Recorded data →
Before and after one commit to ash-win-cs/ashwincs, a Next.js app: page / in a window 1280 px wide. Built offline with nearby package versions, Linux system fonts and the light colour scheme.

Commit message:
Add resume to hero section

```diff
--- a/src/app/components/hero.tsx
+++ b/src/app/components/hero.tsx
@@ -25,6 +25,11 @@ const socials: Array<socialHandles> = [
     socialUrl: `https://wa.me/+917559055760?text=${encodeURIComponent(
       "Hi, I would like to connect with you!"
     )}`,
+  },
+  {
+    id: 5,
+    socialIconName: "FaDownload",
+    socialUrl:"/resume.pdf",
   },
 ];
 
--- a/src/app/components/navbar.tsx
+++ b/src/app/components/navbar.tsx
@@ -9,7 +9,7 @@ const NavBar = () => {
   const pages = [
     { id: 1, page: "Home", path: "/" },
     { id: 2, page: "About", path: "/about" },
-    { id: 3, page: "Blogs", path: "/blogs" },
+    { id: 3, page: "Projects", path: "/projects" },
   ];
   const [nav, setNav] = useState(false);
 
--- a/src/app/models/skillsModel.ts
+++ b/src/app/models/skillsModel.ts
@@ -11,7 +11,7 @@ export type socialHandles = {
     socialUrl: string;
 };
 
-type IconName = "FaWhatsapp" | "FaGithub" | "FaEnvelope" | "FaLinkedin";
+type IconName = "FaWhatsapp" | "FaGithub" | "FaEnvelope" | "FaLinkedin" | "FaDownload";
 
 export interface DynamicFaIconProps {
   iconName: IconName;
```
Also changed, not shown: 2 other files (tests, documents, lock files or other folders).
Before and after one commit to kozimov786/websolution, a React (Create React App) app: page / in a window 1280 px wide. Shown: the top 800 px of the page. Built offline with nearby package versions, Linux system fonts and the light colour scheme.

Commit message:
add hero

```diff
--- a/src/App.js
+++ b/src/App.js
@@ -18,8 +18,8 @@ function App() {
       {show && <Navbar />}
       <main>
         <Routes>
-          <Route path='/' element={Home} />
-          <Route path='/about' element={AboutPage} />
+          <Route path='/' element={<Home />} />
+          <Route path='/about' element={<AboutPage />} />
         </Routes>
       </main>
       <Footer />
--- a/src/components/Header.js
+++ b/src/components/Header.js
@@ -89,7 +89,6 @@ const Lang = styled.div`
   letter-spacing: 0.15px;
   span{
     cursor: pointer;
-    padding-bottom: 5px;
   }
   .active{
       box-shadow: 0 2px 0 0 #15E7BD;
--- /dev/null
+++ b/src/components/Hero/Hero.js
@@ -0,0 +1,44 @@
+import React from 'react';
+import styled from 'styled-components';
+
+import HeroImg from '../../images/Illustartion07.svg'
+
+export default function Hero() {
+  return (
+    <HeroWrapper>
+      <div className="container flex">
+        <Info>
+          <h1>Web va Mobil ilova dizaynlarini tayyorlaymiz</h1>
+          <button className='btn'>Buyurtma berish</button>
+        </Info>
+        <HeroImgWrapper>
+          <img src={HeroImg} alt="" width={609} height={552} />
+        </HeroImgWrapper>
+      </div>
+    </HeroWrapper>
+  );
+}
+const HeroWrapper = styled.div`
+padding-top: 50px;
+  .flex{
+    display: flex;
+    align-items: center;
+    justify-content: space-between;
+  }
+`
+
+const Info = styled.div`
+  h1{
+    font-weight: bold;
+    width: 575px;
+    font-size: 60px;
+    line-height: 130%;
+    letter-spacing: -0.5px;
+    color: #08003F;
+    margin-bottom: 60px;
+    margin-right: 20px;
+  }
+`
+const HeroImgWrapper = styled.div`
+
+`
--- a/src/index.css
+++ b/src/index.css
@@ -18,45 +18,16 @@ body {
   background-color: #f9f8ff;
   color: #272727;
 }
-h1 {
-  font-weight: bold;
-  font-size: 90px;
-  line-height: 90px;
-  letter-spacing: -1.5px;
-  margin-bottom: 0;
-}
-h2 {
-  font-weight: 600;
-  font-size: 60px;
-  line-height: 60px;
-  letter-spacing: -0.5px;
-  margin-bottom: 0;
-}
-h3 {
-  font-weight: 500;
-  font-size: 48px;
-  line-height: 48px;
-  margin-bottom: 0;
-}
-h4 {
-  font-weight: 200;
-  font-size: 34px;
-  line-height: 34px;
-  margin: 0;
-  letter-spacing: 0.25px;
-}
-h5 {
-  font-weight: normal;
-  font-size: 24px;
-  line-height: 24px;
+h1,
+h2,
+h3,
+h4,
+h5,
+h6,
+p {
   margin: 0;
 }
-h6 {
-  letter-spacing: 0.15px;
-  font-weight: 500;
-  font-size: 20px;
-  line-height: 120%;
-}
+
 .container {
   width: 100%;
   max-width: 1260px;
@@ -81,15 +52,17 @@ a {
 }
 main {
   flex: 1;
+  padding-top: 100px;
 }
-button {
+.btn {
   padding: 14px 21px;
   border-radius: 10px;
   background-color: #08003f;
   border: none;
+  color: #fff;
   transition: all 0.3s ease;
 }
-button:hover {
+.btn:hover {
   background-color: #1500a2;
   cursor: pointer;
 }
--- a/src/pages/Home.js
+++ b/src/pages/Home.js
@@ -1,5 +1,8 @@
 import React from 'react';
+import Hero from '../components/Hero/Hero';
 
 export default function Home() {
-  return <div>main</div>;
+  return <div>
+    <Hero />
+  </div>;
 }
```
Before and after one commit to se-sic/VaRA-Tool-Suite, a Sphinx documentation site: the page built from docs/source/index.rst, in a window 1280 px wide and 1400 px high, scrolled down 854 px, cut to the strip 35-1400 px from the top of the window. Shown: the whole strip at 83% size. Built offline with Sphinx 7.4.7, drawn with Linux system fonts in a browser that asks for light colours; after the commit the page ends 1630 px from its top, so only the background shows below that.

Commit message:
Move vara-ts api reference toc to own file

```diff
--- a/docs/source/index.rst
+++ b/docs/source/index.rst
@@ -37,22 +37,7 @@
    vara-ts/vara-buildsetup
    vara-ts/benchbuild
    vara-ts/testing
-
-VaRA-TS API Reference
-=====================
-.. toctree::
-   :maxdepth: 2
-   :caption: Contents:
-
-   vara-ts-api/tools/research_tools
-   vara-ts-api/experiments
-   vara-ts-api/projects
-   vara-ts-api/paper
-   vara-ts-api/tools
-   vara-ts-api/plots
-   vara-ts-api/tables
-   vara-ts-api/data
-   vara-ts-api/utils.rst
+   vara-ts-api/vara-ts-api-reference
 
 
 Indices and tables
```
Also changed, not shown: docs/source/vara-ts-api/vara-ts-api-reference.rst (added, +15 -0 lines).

Task brief →
Which lines above include the word "Also"? Pick them out and copy them.

Solution to this problem →
Also changed, not shown: 2 other files (tests, documents, lock files or other folders).
Also changed, not shown: docs/source/vara-ts-api/vara-ts-api-reference.rst (added, +15 -0 lines).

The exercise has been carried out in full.